'Fun dining' arrives at Barangaroo

Celebrity Chef Matt Moran has opened the doors to his new 'fun dining' experience at Barangaroo House.

After four years of planning, research, design and development, Barangaroo House is open for hot chips and caviar.

"We were the first to sign on at Barangaroo and the last to open," says chef and restaurateur Matt Moran, who owns and operates the expansive venue with Solotel hospitality group.

Moran is tight-lipped on how much the House cost to build ("let's just say it was more than 10 bucks") but there's serious money on display in textures of brass and marble, Tallowwood floors and artwork by Luke Storrier. 

Bea restaurant at Barangaroo House.
Bea restaurant at Barangaroo House. Photo: Cole Bennetts

It might be Sydney's most anticipated and inclusive restaurant opening of the decade. While food lovers swooned over the glamour of Bennelong and punk-rock attitude of Momofuku, Barangaroo House is pitching to everyone. That's your great aunt visiting from Narrabri, local workers at knock-off, and cashed-up couples chasing Krug and oysters.

With chef Cory Campbell (ex-Noma and Vue de Monde) and former Rockpool Bar and Grill sommelier John Paul Wilkinson leading food and booze across three levels, there's a lot of Barangaroo House to take in.

Here's our user's guide from the ground up.

Asparagus and tyrant ants at Bea.
Asparagus and tyrant ants at Bea.  

House Bar

A casual indoor-outdoor bar and eatery that encircles the building. There's 12 beers on tap and Campbell is rotating chicken and lamb daily on the spit for fancy kebabs.

Best for: after-work sessions; family lunches; Croc-wearing tourists.

To eat: chicken pita with cumin and raisin coleslaw ($17); prawn bucket with bread and cocktail sauce ($28); hot chips with chicken salt ($9).


To drink: Lord Nelson Three Sheets draught ($10); house spritz with Regal Rogue vermouth, elderflower, grapefruit soda, prosecco and orange ($16).

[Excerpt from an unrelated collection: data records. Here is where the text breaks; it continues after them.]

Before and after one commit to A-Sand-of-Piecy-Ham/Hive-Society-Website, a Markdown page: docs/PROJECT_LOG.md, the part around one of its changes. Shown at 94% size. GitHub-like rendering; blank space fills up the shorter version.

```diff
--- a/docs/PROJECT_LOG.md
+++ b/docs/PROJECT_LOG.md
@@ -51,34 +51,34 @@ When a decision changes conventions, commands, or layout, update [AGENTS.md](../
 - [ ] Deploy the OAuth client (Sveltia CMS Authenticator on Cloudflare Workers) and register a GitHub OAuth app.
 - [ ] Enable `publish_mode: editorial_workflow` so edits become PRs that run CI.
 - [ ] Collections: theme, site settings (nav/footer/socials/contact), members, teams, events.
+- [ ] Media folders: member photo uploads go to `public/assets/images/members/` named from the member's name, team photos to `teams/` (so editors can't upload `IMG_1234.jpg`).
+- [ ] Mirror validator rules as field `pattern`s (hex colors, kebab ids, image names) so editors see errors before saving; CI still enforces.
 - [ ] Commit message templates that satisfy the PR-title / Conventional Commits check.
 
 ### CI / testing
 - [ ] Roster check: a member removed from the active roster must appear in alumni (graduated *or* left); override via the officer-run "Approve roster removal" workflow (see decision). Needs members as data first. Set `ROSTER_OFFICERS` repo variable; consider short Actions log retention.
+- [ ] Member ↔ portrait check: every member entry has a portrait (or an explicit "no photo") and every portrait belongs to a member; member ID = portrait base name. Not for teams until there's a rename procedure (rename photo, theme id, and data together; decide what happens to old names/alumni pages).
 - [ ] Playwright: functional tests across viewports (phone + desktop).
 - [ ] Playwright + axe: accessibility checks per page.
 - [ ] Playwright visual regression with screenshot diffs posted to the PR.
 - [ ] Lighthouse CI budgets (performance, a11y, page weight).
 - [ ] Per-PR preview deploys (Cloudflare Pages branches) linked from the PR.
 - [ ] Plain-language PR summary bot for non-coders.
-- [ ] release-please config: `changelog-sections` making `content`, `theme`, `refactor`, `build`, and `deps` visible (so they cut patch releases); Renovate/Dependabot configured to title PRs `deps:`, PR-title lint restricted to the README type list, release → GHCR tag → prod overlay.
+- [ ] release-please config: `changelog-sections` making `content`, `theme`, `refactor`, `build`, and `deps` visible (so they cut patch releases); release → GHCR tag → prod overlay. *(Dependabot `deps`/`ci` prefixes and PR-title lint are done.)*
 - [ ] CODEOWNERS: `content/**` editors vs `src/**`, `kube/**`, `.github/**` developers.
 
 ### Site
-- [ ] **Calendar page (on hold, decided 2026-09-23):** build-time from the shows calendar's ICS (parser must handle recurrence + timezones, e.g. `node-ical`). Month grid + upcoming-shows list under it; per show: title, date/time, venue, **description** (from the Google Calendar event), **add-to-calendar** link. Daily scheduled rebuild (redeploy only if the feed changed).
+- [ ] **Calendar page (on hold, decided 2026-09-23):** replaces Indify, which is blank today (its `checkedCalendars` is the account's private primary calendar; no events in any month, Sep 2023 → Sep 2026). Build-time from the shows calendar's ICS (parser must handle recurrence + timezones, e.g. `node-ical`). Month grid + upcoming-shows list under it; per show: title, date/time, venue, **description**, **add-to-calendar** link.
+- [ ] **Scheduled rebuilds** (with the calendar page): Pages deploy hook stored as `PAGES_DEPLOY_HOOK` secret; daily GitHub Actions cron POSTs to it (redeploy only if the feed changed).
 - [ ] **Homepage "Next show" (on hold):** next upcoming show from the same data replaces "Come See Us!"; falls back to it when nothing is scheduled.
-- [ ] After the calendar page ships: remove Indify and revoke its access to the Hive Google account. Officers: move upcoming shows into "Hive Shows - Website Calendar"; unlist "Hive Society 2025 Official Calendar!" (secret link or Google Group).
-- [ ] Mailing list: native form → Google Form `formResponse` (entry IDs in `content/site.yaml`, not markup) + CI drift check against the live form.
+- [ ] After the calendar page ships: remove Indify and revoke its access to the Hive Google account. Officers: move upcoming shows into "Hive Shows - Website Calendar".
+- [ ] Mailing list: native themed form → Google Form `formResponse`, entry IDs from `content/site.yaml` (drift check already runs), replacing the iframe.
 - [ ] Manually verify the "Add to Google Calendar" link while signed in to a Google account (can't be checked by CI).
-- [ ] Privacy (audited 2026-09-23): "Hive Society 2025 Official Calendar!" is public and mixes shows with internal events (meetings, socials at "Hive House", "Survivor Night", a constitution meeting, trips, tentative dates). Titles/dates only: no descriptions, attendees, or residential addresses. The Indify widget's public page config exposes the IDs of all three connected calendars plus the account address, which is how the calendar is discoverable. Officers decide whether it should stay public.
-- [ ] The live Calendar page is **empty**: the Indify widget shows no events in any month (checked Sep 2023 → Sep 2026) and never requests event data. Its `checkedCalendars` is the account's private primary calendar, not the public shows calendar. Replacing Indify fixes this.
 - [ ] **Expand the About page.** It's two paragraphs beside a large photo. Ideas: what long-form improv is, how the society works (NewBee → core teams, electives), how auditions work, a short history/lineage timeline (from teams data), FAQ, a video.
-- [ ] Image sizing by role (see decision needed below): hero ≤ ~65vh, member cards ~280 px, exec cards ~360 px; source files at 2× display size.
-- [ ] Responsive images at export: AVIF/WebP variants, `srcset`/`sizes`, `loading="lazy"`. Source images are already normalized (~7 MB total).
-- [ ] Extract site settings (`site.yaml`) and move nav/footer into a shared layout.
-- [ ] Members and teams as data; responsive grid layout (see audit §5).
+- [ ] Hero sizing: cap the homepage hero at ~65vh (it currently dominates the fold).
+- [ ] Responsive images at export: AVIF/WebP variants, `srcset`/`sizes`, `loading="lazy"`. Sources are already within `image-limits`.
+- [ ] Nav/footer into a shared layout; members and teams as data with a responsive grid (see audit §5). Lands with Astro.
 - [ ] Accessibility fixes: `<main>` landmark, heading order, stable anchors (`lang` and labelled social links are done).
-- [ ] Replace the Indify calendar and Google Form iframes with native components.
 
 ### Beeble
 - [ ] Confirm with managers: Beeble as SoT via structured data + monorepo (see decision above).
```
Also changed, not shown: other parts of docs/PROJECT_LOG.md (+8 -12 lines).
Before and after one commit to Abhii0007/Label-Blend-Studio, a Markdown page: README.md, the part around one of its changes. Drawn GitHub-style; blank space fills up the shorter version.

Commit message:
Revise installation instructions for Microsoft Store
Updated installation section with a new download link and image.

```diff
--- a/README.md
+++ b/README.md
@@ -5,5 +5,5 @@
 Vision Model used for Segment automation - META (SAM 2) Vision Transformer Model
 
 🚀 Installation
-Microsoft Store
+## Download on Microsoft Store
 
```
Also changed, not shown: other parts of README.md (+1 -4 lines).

Open: Daily 11am-midnight.


The 180-seat "don't call it fine dining" restaurant on the first level where Campbell flexes his skill on the wood-fired grill. There's a strong focus on Australian ingredients and Wilkinson has created a wine list of old-school crowd pleasers smattered with next wave producers.

Fun finger food: Sea urchin and orange jam sandwich at Smoke.
Fun finger food: Sea urchin and orange jam sandwich at Smoke. Photo: Supplied

Best for: long weekend lunches; midweek business meetings; 50th birthday blow outs.

To eat: tomato with rockmelon and native tea ($10); roast spatchcock with preserved lemon and riberry ($40); aged Southern Highlands whole roast duck ($130).

To drink: Clonakilla 2017 Riesling ($15/$75); By Farr 2012 Sangreal Pinot Noir ($36/$175).

Open: Daily noon-4pm; 5:30-midnight.


Sydney's newest rooftop bar with views to the city skyline and Darling Harbour. A champagne-focused drinks list lends itself to a small-plate menu of caviar tins, Sydney rocks and sea urchin popping up in unlikely places. A dirty martini with sea urchin brine? Yeah, alright then.

Best for: sunset cocktails; corporate credit cards; chicken-skin skewers and whisky.

To eat: Moreton Bay bug and calamari skewers ($22); smoked brisket doughnuts ($12); sea urchin and orange jam toastie ($22).

To drink: vodka martini with citrus and a caviar tincture ($24); Dom Perignon 2009 ($55/$360).

Open: Mon-Wed 3pm-midnight; Thu-Sun noon-midnight.

35 Barangaroo Avenue, Sydney, 02 8587 5400, barangaroohouse.com.au